● **Work task**
An exact copy of all the entries below is what this task needs.

● **Material for the task**
■ ■ ■ ■ ■ ■ ■
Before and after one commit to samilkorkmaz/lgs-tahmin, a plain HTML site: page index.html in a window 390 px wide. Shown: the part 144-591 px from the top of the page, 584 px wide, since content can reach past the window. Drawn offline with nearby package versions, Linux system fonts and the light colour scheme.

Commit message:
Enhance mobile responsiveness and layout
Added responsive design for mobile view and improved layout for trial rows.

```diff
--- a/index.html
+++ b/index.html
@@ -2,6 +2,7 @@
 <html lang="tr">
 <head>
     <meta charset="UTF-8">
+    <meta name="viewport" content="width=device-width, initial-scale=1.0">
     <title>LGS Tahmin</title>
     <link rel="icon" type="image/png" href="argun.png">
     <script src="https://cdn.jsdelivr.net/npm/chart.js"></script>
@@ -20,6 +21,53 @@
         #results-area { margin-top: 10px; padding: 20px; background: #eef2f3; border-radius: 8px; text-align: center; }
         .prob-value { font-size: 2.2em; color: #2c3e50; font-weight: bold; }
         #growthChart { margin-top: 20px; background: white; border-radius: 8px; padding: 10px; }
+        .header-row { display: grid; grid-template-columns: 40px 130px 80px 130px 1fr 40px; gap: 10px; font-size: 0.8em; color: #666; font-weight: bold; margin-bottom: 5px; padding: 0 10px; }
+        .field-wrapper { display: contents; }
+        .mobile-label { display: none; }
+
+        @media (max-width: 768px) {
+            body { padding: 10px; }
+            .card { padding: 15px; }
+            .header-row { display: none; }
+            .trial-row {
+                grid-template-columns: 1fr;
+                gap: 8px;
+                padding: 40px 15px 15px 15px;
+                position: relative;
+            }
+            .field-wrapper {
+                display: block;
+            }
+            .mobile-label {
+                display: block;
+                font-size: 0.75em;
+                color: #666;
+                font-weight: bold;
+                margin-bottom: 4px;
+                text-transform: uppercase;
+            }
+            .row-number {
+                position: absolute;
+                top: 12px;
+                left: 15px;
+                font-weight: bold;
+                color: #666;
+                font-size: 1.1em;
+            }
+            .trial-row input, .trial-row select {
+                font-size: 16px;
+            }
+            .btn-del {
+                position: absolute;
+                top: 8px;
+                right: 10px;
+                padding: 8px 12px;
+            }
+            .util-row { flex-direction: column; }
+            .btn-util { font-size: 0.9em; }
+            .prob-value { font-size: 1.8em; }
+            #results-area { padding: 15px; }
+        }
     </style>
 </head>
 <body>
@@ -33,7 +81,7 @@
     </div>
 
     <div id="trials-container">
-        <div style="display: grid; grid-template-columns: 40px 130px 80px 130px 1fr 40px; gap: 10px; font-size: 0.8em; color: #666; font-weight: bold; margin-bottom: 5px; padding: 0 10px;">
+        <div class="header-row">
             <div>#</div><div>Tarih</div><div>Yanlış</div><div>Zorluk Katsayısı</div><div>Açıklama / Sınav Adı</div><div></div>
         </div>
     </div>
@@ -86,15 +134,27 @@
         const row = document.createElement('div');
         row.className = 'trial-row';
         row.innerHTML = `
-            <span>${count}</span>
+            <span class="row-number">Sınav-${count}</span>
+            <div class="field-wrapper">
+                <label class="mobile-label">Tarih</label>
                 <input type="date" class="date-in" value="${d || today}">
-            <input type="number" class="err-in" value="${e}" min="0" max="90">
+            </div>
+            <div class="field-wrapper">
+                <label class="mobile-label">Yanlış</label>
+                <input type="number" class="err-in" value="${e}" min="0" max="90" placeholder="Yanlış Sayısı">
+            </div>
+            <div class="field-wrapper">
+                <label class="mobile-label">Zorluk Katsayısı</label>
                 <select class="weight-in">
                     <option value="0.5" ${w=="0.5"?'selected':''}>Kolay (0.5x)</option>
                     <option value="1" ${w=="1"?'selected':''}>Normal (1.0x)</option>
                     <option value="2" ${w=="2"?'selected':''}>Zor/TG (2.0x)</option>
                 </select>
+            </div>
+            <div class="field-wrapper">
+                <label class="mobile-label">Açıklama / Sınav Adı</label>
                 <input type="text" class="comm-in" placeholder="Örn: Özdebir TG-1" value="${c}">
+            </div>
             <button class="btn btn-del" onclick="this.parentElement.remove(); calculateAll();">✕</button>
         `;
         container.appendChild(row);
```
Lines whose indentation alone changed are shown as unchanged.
■ ■ ■ ■ ■ ■ ■
● **Exercise result**
Before and after one commit to samilkorkmaz/lgs-tahmin, a plain HTML site: page index.html in a window 390 px wide. Shown: the part 144-591 px from the top of the page, 584 px wide, since content can reach past the window. Drawn offline with nearby package versions, Linux system fonts and the light colour scheme.

Commit message:
Enhance mobile responsiveness and layout
Added responsive design for mobile view and improved layout for trial rows.

```diff
--- a/index.html
+++ b/index.html
@@ -2,6 +2,7 @@
 <html lang="tr">
 <head>
     <meta charset="UTF-8">
+    <meta name="viewport" content="width=device-width, initial-scale=1.0">
     <title>LGS Tahmin</title>
     <link rel="icon" type="image/png" href="argun.png">
     <script src="https://cdn.jsdelivr.net/npm/chart.js"></script>
@@ -20,6 +21,53 @@
         #results-area { margin-top: 10px; padding: 20px; background: #eef2f3; border-radius: 8px; text-align: center; }
         .prob-value { font-size: 2.2em; color: #2c3e50; font-weight: bold; }
         #growthChart { margin-top: 20px; background: white; border-radius: 8px; padding: 10px; }
+        .header-row { display: grid; grid-template-columns: 40px 130px 80px 130px 1fr 40px; gap: 10px; font-size: 0.8em; color: #666; font-weight: bold; margin-bottom: 5px; padding: 0 10px; }
+        .field-wrapper { display: contents; }
+        .mobile-label { display: none; }
+
+        @media (max-width: 768px) {
+            body { padding: 10px; }
+            .card { padding: 15px; }
+            .header-row { display: none; }
+            .trial-row {
+                grid-template-columns: 1fr;
+                gap: 8px;
+                padding: 40px 15px 15px 15px;
+                position: relative;
+            }
+            .field-wrapper {
+                display: block;
+            }
+            .mobile-label {
+                display: block;
+                font-size: 0.75em;
+                color: #666;
+                font-weight: bold;
+                margin-bottom: 4px;
+                text-transform: uppercase;
+            }
+            .row-number {
+                position: absolute;
+                top: 12px;
+                left: 15px;
+                font-weight: bold;
+                color: #666;
+                font-size: 1.1em;
+            }
+            .trial-row input, .trial-row select {
+                font-size: 16px;
+            }
+            .btn-del {
+                position: absolute;
+                top: 8px;
+                right: 10px;
+                padding: 8px 12px;
+            }
+            .util-row { flex-direction: column; }
+            .btn-util { font-size: 0.9em; }
+            .prob-value { font-size: 1.8em; }
+            #results-area { padding: 15px; }
+        }
     </style>
 </head>
 <body>
@@ -33,7 +81,7 @@
     </div>
 
     <div id="trials-container">
-        <div style="display: grid; grid-template-columns: 40px 130px 80px 130px 1fr 40px; gap: 10px; font-size: 0.8em; color: #666; font-weight: bold; margin-bottom: 5px; padding: 0 10px;">
+        <div class="header-row">
             <div>#</div><div>Tarih</div><div>Yanlış</div><div>Zorluk Katsayısı</div><div>Açıklama / Sınav Adı</div><div></div>
         </div>
     </div>
@@ -86,15 +134,27 @@
         const row = document.createElement('div');
         row.className = 'trial-row';
         row.innerHTML = `
-            <span>${count}</span>
+            <span class="row-number">Sınav-${count}</span>
+            <div class="field-wrapper">
+                <label class="mobile-label">Tarih</label>
                 <input type="date" class="date-in" value="${d || today}">
-            <input type="number" class="err-in" value="${e}" min="0" max="90">
+            </div>
+            <div class="field-wrapper">
+                <label class="mobile-label">Yanlış</label>
+                <input type="number" class="err-in" value="${e}" min="0" max="90" placeholder="Yanlış Sayısı">
+            </div>
+            <div class="field-wrapper">
+                <label class="mobile-label">Zorluk Katsayısı</label>
                 <select class="weight-in">
                     <option value="0.5" ${w=="0.5"?'selected':''}>Kolay (0.5x)</option>
                     <option value="1" ${w=="1"?'selected':''}>Normal (1.0x)</option>
                     <option value="2" ${w=="2"?'selected':''}>Zor/TG (2.0x)</option>
                 </select>
+            </div>
+            <div class="field-wrapper">
+                <label class="mobile-label">Açıklama / Sınav Adı</label>
                 <input type="text" class="comm-in" placeholder="Örn: Özdebir TG-1" value="${c}">
+            </div>
             <button class="btn btn-del" onclick="this.parentElement.remove(); calculateAll();">✕</button>
         `;
         container.appendChild(row);
```
Lines whose indentation alone changed are shown as unchanged.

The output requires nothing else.